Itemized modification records
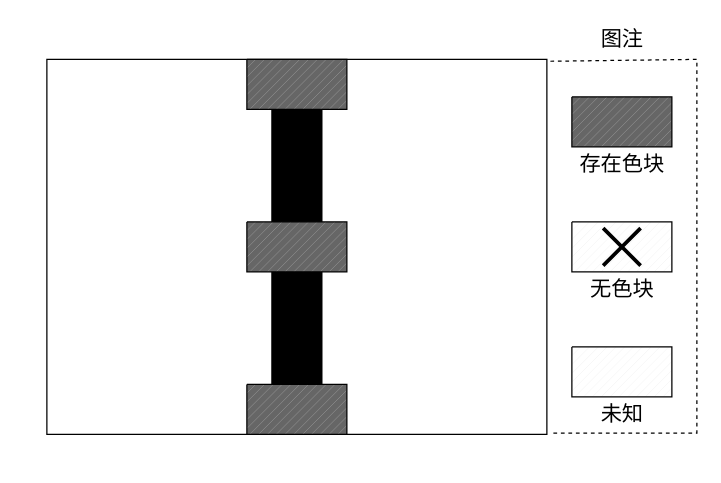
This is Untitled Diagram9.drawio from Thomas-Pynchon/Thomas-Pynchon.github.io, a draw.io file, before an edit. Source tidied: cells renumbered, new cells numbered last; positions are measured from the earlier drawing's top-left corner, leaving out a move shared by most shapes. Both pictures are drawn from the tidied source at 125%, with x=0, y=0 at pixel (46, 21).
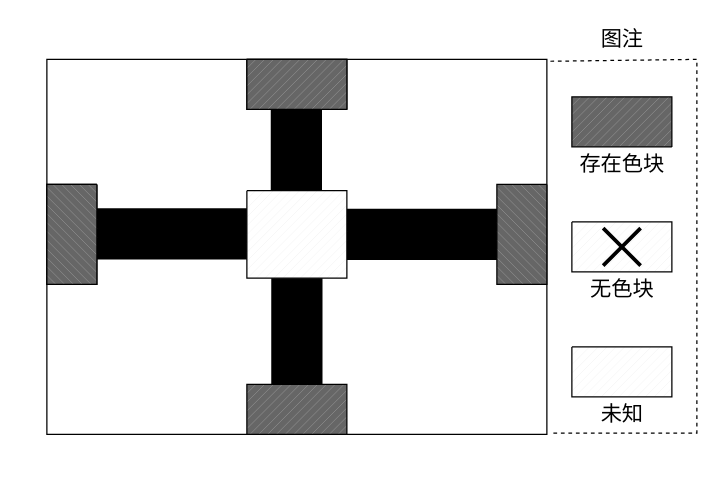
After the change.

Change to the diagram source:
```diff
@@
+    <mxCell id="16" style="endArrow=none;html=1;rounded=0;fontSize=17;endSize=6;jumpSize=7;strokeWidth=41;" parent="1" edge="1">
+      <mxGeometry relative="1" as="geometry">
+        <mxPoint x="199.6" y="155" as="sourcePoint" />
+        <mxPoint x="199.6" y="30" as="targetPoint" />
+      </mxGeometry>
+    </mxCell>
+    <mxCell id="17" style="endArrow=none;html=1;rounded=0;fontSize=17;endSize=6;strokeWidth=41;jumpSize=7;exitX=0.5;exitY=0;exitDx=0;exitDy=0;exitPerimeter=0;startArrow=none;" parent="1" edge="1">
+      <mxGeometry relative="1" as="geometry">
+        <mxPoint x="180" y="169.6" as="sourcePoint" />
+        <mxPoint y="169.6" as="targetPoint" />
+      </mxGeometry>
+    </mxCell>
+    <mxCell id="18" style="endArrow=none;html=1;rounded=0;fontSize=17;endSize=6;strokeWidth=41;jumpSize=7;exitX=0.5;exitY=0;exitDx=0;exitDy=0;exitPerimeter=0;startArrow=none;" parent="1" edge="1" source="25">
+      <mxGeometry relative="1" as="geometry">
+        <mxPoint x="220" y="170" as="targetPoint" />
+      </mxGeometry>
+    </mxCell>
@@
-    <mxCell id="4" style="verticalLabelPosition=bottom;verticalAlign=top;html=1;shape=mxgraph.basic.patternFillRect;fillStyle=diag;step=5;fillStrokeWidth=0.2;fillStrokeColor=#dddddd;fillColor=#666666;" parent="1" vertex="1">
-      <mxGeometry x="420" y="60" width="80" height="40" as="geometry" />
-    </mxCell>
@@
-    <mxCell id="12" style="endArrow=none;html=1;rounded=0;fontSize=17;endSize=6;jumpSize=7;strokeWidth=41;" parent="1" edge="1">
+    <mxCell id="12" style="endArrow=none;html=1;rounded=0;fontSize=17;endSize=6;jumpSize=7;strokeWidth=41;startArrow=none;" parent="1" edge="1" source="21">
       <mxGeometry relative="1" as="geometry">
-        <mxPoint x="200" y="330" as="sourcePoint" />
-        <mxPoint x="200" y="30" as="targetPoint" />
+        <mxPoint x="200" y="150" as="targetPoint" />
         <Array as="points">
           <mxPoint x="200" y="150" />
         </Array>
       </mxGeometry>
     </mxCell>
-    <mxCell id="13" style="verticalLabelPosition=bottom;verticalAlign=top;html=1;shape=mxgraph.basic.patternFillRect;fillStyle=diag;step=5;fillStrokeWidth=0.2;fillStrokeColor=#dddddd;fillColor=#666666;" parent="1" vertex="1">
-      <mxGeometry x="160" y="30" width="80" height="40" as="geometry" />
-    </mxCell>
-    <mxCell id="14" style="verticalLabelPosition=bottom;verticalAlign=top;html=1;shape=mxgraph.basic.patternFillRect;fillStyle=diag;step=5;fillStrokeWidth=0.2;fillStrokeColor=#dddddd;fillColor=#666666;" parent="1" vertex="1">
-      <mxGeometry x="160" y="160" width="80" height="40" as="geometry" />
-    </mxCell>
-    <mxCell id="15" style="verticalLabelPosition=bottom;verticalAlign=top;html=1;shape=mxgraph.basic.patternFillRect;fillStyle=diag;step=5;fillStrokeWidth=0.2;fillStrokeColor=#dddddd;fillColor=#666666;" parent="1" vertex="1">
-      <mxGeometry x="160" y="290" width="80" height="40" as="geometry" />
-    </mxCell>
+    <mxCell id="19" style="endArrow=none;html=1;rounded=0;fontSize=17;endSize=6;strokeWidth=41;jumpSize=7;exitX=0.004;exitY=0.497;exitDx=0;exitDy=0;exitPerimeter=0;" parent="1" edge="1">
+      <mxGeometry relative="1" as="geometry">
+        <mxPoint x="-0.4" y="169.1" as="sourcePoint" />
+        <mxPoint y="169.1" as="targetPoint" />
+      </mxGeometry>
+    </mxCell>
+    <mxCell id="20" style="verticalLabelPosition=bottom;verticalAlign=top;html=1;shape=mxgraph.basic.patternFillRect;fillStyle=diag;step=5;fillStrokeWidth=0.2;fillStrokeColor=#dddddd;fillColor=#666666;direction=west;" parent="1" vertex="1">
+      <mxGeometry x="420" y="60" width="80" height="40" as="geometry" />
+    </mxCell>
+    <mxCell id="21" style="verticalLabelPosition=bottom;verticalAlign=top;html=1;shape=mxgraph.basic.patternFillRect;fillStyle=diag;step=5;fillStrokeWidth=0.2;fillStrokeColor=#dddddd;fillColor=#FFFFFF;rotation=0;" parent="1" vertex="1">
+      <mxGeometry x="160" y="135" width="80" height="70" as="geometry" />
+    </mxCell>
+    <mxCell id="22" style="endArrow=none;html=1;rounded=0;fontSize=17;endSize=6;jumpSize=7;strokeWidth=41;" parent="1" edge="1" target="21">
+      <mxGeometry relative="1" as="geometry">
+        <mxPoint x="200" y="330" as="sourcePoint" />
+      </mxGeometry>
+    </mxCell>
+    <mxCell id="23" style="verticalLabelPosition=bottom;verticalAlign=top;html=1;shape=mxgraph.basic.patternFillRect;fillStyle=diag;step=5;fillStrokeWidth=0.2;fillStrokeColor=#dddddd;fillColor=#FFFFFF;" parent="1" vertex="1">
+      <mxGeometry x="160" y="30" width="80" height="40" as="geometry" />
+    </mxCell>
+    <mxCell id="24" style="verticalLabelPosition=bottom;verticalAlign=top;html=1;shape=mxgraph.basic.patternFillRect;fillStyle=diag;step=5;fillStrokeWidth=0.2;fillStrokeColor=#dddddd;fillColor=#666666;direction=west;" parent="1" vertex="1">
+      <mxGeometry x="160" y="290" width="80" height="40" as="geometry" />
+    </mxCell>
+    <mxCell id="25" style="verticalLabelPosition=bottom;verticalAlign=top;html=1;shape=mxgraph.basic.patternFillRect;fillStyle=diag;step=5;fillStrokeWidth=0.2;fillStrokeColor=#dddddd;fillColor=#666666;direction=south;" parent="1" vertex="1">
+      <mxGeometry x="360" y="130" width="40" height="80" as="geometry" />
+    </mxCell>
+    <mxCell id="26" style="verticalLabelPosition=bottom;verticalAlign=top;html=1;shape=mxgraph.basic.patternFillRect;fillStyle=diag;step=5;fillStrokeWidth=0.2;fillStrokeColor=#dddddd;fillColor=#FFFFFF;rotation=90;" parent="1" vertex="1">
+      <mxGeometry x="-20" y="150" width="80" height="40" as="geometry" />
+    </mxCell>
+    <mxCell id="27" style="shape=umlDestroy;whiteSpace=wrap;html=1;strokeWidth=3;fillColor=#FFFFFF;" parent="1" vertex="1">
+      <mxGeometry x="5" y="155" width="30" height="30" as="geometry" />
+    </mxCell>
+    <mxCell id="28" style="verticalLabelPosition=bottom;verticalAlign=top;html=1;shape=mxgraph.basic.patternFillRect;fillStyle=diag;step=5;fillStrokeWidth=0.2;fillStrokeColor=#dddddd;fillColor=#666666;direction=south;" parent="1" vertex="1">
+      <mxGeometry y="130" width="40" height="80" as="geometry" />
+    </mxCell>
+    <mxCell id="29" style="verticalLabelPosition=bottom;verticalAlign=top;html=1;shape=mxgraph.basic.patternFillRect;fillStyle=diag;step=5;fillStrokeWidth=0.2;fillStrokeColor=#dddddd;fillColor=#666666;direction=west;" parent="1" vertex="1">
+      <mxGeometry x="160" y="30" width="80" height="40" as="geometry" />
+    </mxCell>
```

* * *

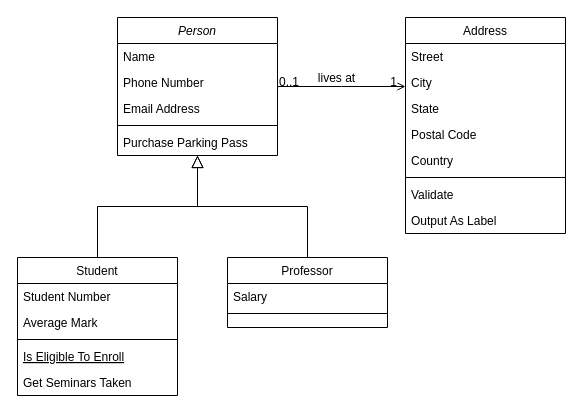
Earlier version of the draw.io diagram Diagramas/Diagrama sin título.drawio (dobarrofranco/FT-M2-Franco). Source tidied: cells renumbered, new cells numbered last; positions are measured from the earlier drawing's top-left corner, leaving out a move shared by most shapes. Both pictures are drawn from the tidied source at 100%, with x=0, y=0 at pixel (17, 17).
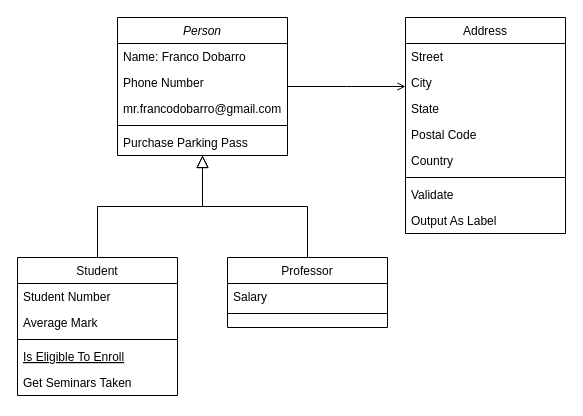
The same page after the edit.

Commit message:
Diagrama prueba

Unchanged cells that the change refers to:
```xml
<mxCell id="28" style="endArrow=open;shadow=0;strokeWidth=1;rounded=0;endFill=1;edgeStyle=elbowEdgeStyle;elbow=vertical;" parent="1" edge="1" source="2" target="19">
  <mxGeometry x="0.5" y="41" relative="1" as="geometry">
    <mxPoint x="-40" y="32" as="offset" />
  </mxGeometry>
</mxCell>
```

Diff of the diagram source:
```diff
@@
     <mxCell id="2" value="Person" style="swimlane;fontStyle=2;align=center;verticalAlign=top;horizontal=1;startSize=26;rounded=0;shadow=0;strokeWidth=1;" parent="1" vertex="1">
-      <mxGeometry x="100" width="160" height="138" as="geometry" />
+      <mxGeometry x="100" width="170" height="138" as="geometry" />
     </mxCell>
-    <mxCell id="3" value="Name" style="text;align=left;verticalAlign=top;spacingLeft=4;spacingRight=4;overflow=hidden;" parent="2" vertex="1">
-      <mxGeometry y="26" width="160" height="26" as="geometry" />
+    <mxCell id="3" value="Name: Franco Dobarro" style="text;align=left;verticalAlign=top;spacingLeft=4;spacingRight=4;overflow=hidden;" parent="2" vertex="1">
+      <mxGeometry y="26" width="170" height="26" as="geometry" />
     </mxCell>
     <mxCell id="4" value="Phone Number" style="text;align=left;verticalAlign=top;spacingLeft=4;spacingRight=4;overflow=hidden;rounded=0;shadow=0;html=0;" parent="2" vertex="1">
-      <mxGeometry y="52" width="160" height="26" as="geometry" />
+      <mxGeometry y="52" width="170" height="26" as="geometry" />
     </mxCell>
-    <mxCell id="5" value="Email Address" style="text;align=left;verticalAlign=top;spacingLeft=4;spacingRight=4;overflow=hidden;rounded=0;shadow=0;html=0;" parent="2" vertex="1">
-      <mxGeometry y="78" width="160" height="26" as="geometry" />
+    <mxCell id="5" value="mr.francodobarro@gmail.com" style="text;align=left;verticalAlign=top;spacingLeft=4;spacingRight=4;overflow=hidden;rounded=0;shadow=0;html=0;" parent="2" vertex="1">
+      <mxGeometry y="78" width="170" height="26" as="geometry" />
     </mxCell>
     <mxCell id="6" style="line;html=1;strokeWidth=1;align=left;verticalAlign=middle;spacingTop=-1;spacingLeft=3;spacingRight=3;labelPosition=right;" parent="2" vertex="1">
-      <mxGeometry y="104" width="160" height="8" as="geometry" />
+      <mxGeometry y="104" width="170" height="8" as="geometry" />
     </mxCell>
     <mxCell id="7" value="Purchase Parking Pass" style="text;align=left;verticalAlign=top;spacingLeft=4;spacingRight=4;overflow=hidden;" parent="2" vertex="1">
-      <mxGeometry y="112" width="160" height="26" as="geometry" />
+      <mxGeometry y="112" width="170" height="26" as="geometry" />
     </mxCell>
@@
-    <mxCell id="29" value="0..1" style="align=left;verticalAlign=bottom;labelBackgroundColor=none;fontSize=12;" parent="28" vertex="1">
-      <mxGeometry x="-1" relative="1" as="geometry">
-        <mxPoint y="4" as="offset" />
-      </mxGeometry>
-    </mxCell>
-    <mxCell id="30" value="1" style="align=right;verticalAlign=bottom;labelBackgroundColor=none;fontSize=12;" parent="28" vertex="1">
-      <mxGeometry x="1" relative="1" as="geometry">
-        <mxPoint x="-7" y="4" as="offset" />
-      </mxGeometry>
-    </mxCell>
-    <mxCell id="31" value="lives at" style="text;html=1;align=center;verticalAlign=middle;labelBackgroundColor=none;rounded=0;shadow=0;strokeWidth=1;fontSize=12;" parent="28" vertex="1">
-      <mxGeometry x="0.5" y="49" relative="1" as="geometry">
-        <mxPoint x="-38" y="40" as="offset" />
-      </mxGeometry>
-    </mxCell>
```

==

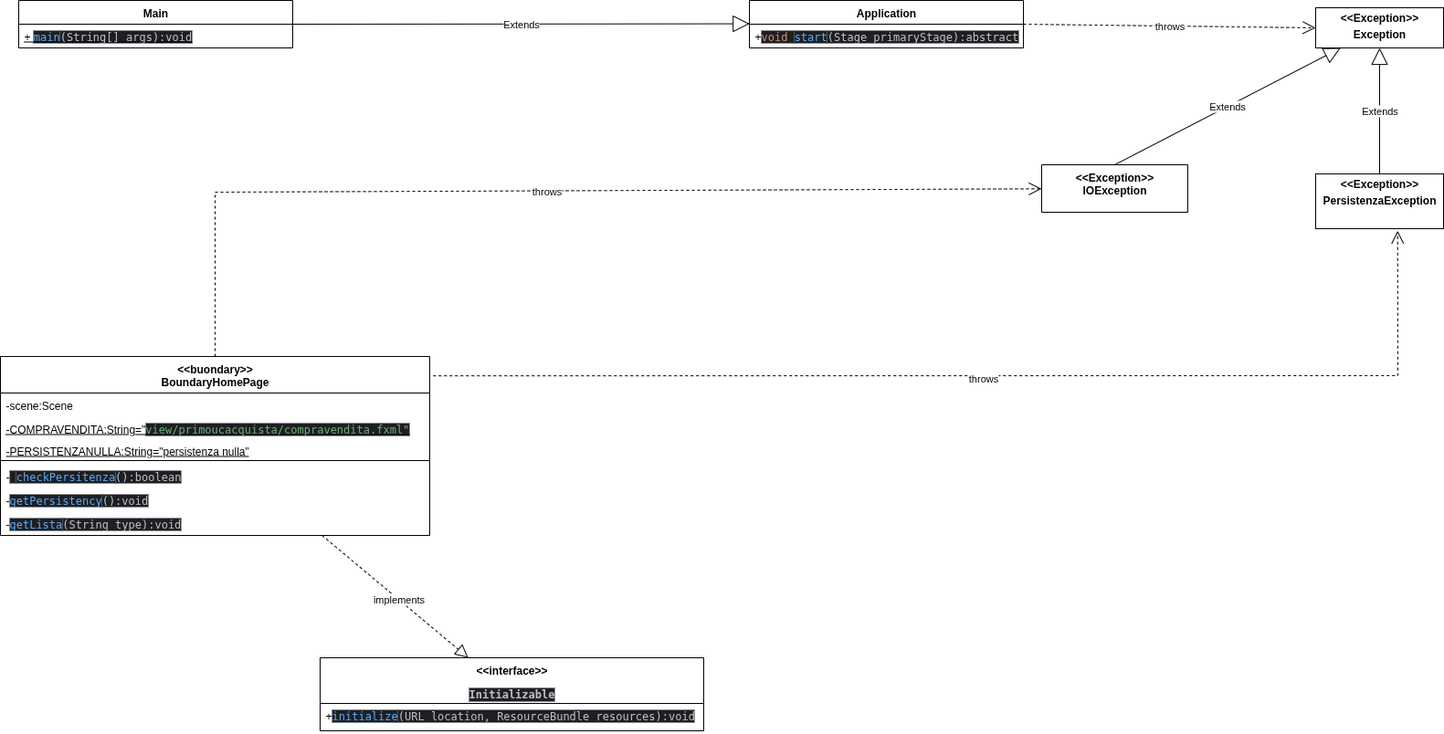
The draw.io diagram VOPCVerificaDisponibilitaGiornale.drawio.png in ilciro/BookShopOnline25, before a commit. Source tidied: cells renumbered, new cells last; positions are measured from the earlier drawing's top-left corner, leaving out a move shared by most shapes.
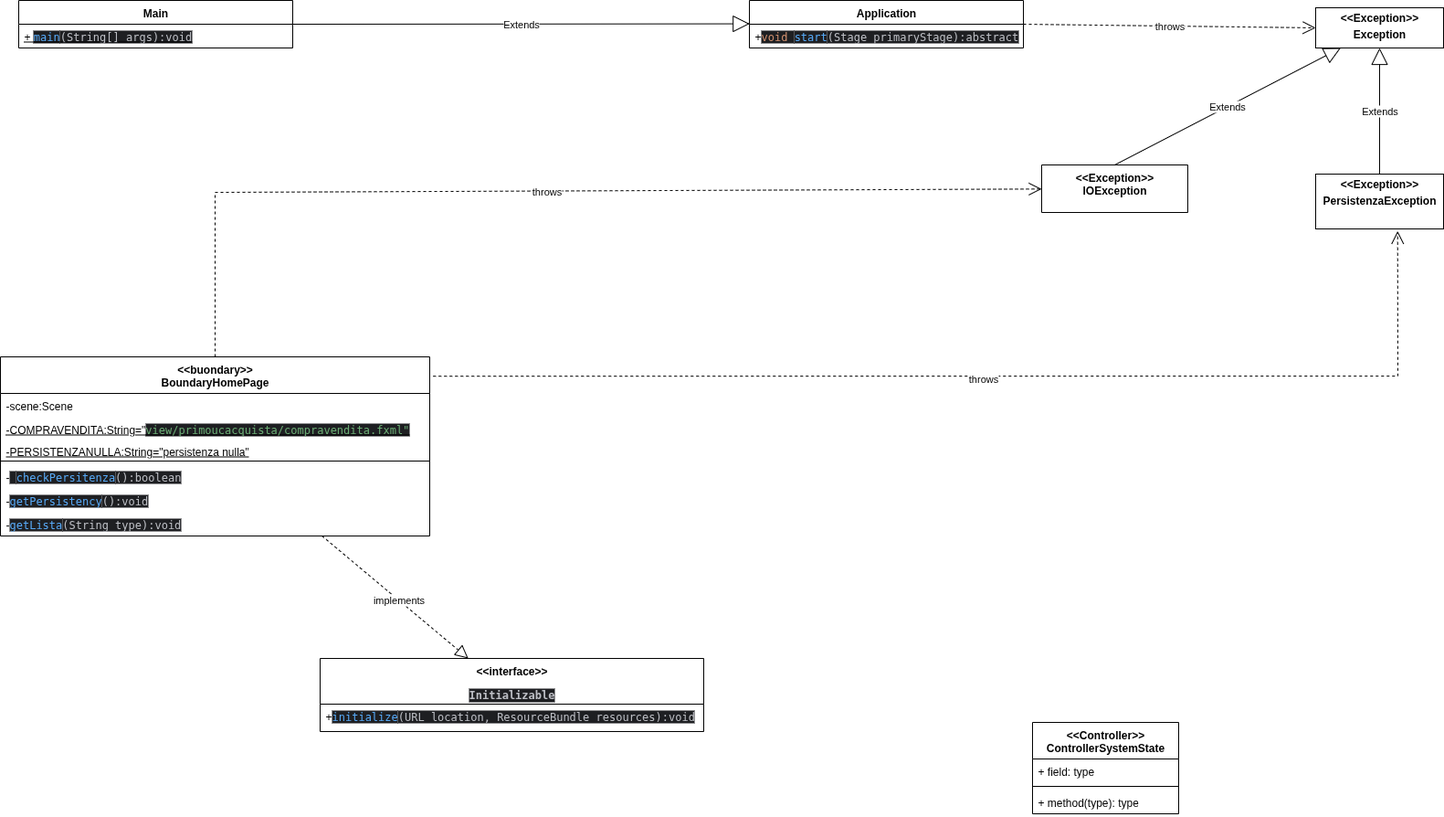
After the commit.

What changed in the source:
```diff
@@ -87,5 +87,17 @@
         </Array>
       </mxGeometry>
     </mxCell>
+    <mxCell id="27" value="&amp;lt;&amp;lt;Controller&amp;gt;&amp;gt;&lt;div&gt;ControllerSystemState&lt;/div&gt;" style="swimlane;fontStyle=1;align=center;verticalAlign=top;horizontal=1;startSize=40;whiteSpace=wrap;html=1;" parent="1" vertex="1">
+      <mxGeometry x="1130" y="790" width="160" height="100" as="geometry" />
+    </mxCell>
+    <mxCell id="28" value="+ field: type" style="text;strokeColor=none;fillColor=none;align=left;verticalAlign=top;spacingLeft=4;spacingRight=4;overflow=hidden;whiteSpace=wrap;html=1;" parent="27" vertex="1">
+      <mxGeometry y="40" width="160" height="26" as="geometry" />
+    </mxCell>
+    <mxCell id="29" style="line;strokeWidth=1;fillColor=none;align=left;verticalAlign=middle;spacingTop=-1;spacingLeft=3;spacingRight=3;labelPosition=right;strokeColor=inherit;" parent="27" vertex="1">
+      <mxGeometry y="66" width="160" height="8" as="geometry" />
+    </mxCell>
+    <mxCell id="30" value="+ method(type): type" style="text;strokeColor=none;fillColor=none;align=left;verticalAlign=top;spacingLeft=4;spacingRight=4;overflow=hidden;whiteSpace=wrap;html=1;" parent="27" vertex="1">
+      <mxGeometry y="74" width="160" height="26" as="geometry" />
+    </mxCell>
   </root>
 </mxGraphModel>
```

#### REQUIRED ACTION
Every line in the entries above that has the word "earlier" should be identified and copied.

#### ANSWER FOR THE TASK
This is Untitled Diagram9.drawio from Thomas-Pynchon/Thomas-Pynchon.github.io, a draw.io file, before an edit. Source tidied: cells renumbered, new cells numbered last; positions are measured from the earlier drawing's top-left corner, leaving out a move shared by most shapes. Both pictures are drawn from the tidied source at 125%, with x=0, y=0 at pixel (46, 21).
Earlier version of the draw.io diagram Diagramas/Diagrama sin título.drawio (dobarrofranco/FT-M2-Franco). Source tidied: cells renumbered, new cells numbered last; positions are measured from the earlier drawing's top-left corner, leaving out a move shared by most shapes. Both pictures are drawn from the tidied source at 100%, with x=0, y=0 at pixel (17, 17).
The draw.io diagram VOPCVerificaDisponibilitaGiornale.drawio.png in ilciro/BookShopOnline25, before a commit. Source tidied: cells renumbered, new cells last; positions are measured from the earlier drawing's top-left corner, leaving out a move shared by most shapes.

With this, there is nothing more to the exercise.